§ Problem requirements:
All lines in the records below that hold "within" are to be shown.
────────────────
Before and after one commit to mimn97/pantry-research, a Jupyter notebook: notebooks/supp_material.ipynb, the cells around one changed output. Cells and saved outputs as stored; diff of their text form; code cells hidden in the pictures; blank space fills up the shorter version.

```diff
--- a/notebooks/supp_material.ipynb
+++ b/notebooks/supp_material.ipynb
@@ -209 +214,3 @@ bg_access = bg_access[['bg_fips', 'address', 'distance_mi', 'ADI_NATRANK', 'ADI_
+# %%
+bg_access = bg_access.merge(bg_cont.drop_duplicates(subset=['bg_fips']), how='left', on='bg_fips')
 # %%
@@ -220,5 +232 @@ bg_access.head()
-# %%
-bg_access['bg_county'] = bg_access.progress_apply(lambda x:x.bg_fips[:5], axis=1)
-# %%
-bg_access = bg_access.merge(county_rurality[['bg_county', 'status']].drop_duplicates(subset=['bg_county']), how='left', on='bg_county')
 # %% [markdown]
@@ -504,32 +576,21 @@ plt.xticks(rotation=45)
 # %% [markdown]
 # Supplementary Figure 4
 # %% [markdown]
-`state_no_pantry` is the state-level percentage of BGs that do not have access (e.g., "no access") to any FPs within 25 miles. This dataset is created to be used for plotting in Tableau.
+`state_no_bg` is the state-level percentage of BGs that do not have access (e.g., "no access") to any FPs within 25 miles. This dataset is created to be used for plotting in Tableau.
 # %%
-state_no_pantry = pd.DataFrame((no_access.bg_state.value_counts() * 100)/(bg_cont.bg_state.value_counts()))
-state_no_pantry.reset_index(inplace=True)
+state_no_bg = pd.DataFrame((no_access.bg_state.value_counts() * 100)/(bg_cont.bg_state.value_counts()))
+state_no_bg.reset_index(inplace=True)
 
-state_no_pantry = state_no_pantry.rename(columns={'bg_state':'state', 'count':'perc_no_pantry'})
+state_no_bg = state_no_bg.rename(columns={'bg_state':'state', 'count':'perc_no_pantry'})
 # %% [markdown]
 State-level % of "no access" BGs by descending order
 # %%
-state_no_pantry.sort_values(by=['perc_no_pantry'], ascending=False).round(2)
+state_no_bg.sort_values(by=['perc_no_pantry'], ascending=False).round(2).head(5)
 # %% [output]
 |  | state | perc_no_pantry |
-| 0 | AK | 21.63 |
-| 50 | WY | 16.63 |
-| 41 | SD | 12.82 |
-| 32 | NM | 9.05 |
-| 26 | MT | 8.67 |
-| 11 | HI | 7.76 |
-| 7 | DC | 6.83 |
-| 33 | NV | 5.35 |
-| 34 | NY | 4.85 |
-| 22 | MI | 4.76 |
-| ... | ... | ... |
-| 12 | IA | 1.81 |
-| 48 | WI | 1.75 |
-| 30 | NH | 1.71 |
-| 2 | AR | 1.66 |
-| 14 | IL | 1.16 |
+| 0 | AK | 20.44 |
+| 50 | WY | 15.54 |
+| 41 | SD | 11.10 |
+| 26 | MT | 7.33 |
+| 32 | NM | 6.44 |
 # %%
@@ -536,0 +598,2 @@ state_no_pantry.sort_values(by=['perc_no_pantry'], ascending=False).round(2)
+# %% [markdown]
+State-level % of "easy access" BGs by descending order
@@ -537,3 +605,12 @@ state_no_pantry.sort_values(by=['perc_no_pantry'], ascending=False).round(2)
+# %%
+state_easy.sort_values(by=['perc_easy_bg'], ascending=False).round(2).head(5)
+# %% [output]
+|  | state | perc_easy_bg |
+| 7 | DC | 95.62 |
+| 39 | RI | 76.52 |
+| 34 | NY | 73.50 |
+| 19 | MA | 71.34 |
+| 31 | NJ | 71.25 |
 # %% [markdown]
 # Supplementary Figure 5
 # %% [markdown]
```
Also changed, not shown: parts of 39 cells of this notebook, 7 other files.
────────────────
§ Your solution:
-`state_no_pantry` is the state-level percentage of BGs that do not have access (e.g., "no access") to any FPs within 25 miles. This dataset is created to be used for plotting in Tableau.
+`state_no_bg` is the state-level percentage of BGs that do not have access (e.g., "no access") to any FPs within 25 miles. This dataset is created to be used for plotting in Tableau.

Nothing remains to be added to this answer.